Data listing:
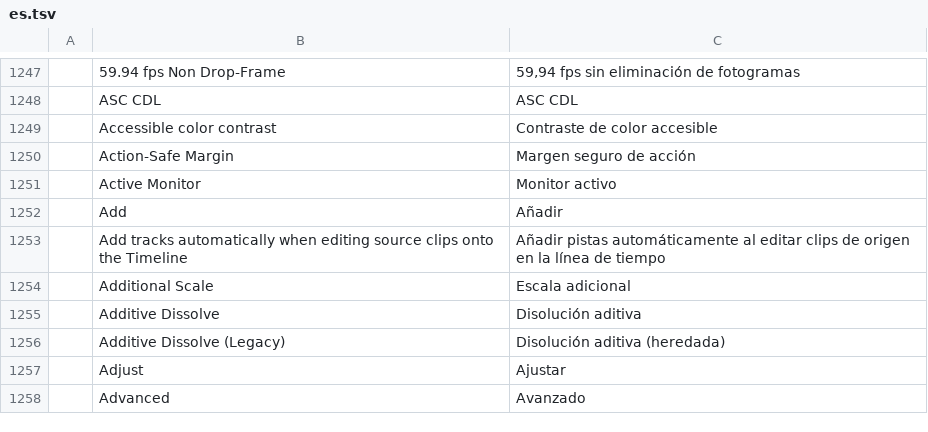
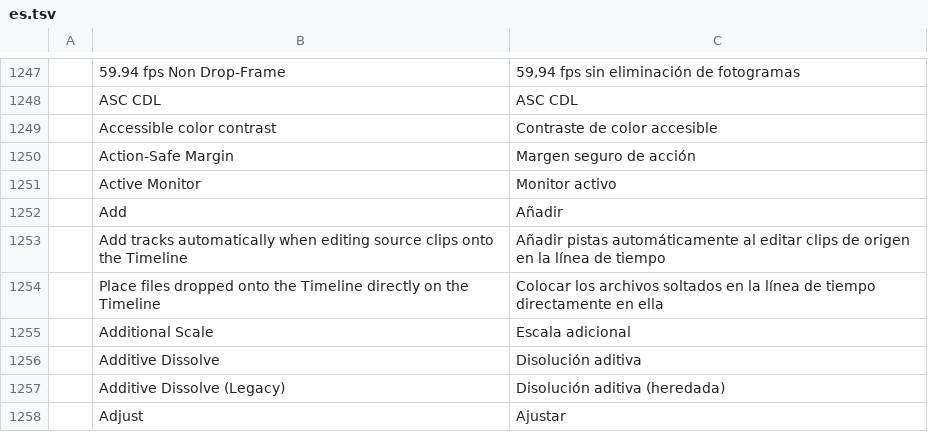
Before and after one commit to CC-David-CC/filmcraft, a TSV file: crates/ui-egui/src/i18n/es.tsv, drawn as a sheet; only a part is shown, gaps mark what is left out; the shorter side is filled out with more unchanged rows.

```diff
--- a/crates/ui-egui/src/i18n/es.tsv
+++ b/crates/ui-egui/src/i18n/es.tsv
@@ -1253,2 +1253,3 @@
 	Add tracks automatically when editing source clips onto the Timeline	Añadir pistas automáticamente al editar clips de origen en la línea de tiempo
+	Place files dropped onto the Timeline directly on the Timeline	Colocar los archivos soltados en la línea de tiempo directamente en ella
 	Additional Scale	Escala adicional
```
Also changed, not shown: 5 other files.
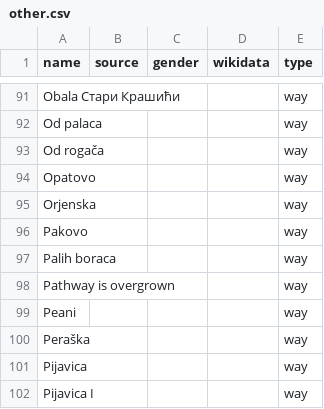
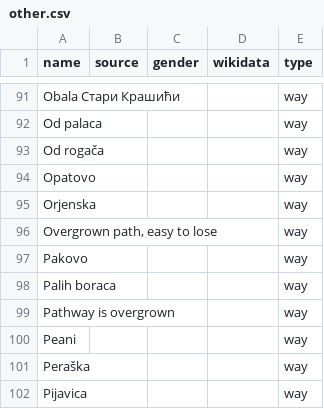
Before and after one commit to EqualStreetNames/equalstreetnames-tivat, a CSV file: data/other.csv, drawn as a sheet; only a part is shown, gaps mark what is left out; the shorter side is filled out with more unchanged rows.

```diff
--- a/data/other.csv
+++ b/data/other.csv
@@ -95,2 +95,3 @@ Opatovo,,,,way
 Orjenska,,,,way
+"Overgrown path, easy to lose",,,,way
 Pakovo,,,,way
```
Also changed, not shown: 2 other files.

Task instructions:
Could the entries above be written out word for word, pictures excluded?

Expected output:
Before and after one commit to CC-David-CC/filmcraft, a TSV file: crates/ui-egui/src/i18n/es.tsv, drawn as a sheet; only a part is shown, gaps mark what is left out; the shorter side is filled out with more unchanged rows.

```diff
--- a/crates/ui-egui/src/i18n/es.tsv
+++ b/crates/ui-egui/src/i18n/es.tsv
@@ -1253,2 +1253,3 @@
 	Add tracks automatically when editing source clips onto the Timeline	Añadir pistas automáticamente al editar clips de origen en la línea de tiempo
+	Place files dropped onto the Timeline directly on the Timeline	Colocar los archivos soltados en la línea de tiempo directamente en ella
 	Additional Scale	Escala adicional
```
Also changed, not shown: 5 other files.
Before and after one commit to EqualStreetNames/equalstreetnames-tivat, a CSV file: data/other.csv, drawn as a sheet; only a part is shown, gaps mark what is left out; the shorter side is filled out with more unchanged rows.

```diff
--- a/data/other.csv
+++ b/data/other.csv
@@ -95,2 +95,3 @@ Opatovo,,,,way
 Orjenska,,,,way
+"Overgrown path, easy to lose",,,,way
 Pakovo,,,,way
```
Also changed, not shown: 2 other files.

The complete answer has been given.